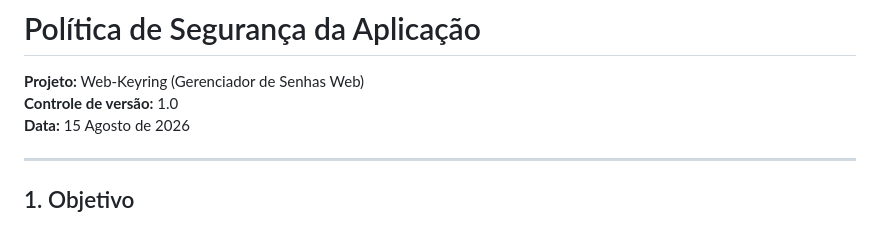
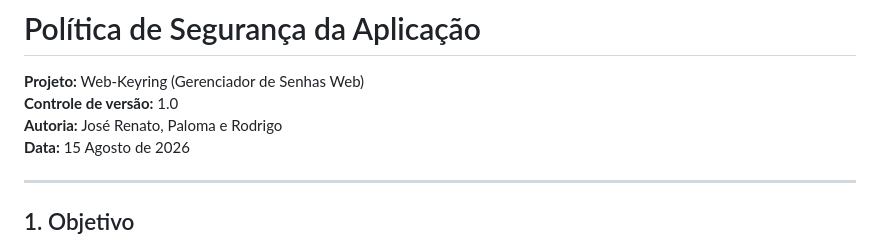
Before and after one commit to conviso-academy/web-keyring, a Markdown page: docs/security_policy.md, the part around the change. Rendered like a GitHub page.

Commit message:
Add authors to security policy document

```diff
--- a/docs/security_policy.md
+++ b/docs/security_policy.md
@@ -2,6 +2,7 @@
 
 **Projeto:** Web-Keyring (Gerenciador de Senhas Web)
 **Controle de versão:** 1.0
+**Autoria:** José Renato, Paloma e Rodrigo
 **Data:** 15 Agosto de 2026
 
 ---
```
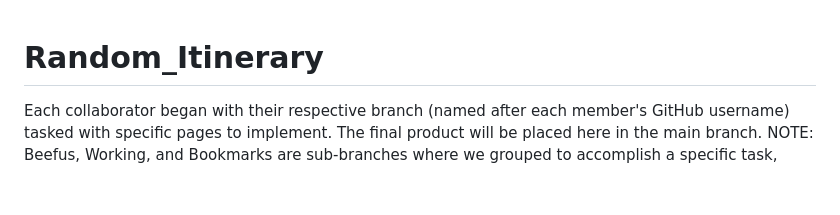
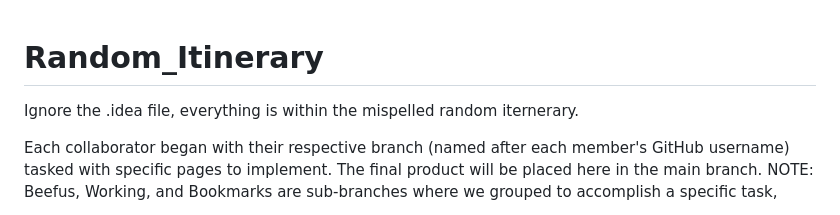
Before and after one commit to nolan-net/Random_Itinerary, a Markdown page: README.md, the part around the change. GitHub-like rendering; blank space fills up the shorter version.

```diff
--- a/README.md
+++ b/README.md
@@ -1,4 +1,7 @@
 # Random_Itinerary
+
+Ignore the .idea file, everything is within the mispelled random iternerary.
+
 Each collaborator began with their respective branch (named after each member's GitHub username) tasked with specific pages to implement. The final product will be placed here in the main branch. NOTE: Beefus, Working, and Bookmarks are sub-branches where we grouped to accomplish a specific task,
 
 Overview: Our project is essentially a random itinerary generator. Which heavily relies on the use of the Google Places API to interact with location data and provide locations for users. The app randomly generates locations within a radius specified by the user from their current position. The user can also set filters for specific types of locations to appear. They can search for specific locations through the search bar at the top of the map page as well. Locations can be saved as bookmarks and act as a favorite spot for a user. A list of bookmarks can be created by the user as well and acts as a way to bundle favorite locations These bookmarks, Lists, as well as a user’s profile, are stored in our Firebase database. A user login page acts as a form of authentication where they can use their email and password to log in and or make a new account if need be. Once logged in and a user has saved some locations and made a list or two they can view their profile information at any time within the profile page.
```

------------------------------

- **What the exercise asks**
Pull out the lines above in which the word "README" appears.

- **Reply**
Before and after one commit to nolan-net/Random_Itinerary, a Markdown page: README.md, the part around the change. GitHub-like rendering; blank space fills up the shorter version.
--- a/README.md
+++ b/README.md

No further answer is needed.